Top of MATERIAL PROVIDED

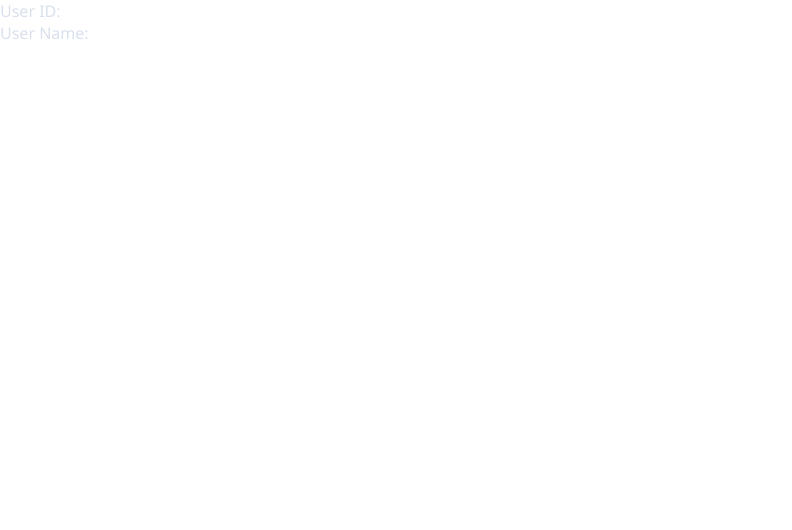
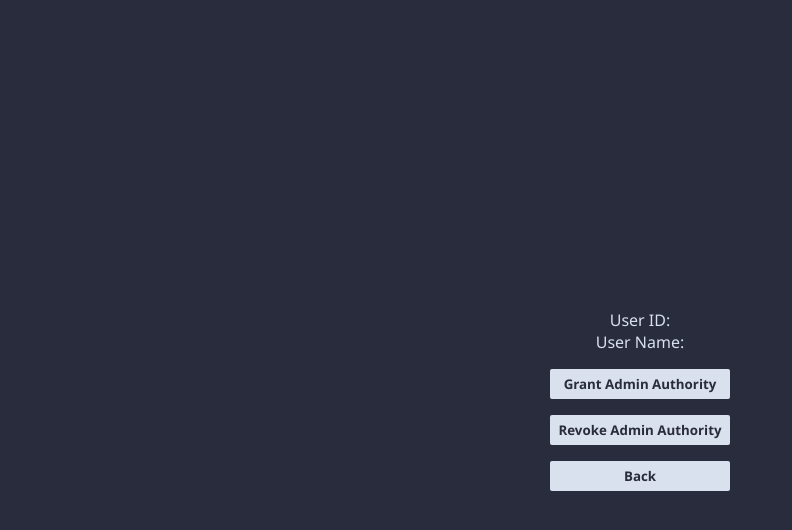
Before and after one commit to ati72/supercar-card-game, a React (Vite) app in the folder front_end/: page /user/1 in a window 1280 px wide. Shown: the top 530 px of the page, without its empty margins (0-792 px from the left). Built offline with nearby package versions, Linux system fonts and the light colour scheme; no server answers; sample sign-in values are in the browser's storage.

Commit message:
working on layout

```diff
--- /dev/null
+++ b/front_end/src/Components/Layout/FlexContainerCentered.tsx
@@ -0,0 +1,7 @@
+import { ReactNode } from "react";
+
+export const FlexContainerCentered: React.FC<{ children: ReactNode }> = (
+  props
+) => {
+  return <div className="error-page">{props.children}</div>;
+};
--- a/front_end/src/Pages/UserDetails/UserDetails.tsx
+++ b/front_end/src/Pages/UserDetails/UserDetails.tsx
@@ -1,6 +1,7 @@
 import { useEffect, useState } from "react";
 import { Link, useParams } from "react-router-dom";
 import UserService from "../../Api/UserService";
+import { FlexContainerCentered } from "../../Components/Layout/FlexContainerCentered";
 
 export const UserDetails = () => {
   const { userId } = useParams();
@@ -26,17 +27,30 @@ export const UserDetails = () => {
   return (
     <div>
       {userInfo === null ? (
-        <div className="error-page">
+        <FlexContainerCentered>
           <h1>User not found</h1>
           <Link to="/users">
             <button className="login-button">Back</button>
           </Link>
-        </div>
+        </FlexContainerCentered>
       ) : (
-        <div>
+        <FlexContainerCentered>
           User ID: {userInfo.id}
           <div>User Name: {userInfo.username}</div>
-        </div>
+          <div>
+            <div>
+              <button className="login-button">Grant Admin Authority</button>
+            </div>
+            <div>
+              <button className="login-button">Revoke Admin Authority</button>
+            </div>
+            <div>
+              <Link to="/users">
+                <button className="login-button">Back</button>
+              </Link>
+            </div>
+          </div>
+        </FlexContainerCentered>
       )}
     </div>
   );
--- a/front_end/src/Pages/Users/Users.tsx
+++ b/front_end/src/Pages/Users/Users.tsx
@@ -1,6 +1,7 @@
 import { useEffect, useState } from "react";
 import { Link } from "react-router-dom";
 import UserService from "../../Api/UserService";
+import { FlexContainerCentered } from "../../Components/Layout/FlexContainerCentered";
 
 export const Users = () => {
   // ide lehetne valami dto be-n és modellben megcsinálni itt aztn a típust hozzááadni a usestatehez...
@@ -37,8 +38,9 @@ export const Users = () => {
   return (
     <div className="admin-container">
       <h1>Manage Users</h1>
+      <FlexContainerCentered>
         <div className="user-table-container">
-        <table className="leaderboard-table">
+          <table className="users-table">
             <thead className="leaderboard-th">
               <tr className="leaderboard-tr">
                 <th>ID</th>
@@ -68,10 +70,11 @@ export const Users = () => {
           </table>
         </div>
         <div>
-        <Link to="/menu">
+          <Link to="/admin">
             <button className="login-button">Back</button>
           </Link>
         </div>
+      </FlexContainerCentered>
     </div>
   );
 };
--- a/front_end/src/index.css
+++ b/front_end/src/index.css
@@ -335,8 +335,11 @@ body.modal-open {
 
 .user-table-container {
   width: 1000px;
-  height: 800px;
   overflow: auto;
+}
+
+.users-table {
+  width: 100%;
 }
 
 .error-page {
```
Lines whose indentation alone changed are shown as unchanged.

Bottom of MATERIAL PROVIDED

WHAT IS EXPECTED
Could you print the material above word for word and skip the images?

TASK RESPONSE
Before and after one commit to ati72/supercar-card-game, a React (Vite) app in the folder front_end/: page /user/1 in a window 1280 px wide. Shown: the top 530 px of the page, without its empty margins (0-792 px from the left). Built offline with nearby package versions, Linux system fonts and the light colour scheme; no server answers; sample sign-in values are in the browser's storage.

Commit message:
working on layout

```diff
--- /dev/null
+++ b/front_end/src/Components/Layout/FlexContainerCentered.tsx
@@ -0,0 +1,7 @@
+import { ReactNode } from "react";
+
+export const FlexContainerCentered: React.FC<{ children: ReactNode }> = (
+  props
+) => {
+  return <div className="error-page">{props.children}</div>;
+};
--- a/front_end/src/Pages/UserDetails/UserDetails.tsx
+++ b/front_end/src/Pages/UserDetails/UserDetails.tsx
@@ -1,6 +1,7 @@
 import { useEffect, useState } from "react";
 import { Link, useParams } from "react-router-dom";
 import UserService from "../../Api/UserService";
+import { FlexContainerCentered } from "../../Components/Layout/FlexContainerCentered";
 
 export const UserDetails = () => {
   const { userId } = useParams();
@@ -26,17 +27,30 @@ export const UserDetails = () => {
   return (
     <div>
       {userInfo === null ? (
-        <div className="error-page">
+        <FlexContainerCentered>
           <h1>User not found</h1>
           <Link to="/users">
             <button className="login-button">Back</button>
           </Link>
-        </div>
+        </FlexContainerCentered>
       ) : (
-        <div>
+        <FlexContainerCentered>
           User ID: {userInfo.id}
           <div>User Name: {userInfo.username}</div>
-        </div>
+          <div>
+            <div>
+              <button className="login-button">Grant Admin Authority</button>
+            </div>
+            <div>
+              <button className="login-button">Revoke Admin Authority</button>
+            </div>
+            <div>
+              <Link to="/users">
+                <button className="login-button">Back</button>
+              </Link>
+            </div>
+          </div>
+        </FlexContainerCentered>
       )}
     </div>
   );
--- a/front_end/src/Pages/Users/Users.tsx
+++ b/front_end/src/Pages/Users/Users.tsx
@@ -1,6 +1,7 @@
 import { useEffect, useState } from "react";
 import { Link } from "react-router-dom";
 import UserService from "../../Api/UserService";
+import { FlexContainerCentered } from "../../Components/Layout/FlexContainerCentered";
 
 export const Users = () => {
   // ide lehetne valami dto be-n és modellben megcsinálni itt aztn a típust hozzááadni a usestatehez...
@@ -37,8 +38,9 @@ export const Users = () => {
   return (
     <div className="admin-container">
       <h1>Manage Users</h1>
+      <FlexContainerCentered>
         <div className="user-table-container">
-        <table className="leaderboard-table">
+          <table className="users-table">
             <thead className="leaderboard-th">
               <tr className="leaderboard-tr">
                 <th>ID</th>
@@ -68,10 +70,11 @@ export const Users = () => {
           </table>
         </div>
         <div>
-        <Link to="/menu">
+          <Link to="/admin">
             <button className="login-button">Back</button>
           </Link>
         </div>
+      </FlexContainerCentered>
     </div>
   );
 };
--- a/front_end/src/index.css
+++ b/front_end/src/index.css
@@ -335,8 +335,11 @@ body.modal-open {
 
 .user-table-container {
   width: 1000px;
-  height: 800px;
   overflow: auto;
+}
+
+.users-table {
+  width: 100%;
 }
 
 .error-page {
```
Lines whose indentation alone changed are shown as unchanged.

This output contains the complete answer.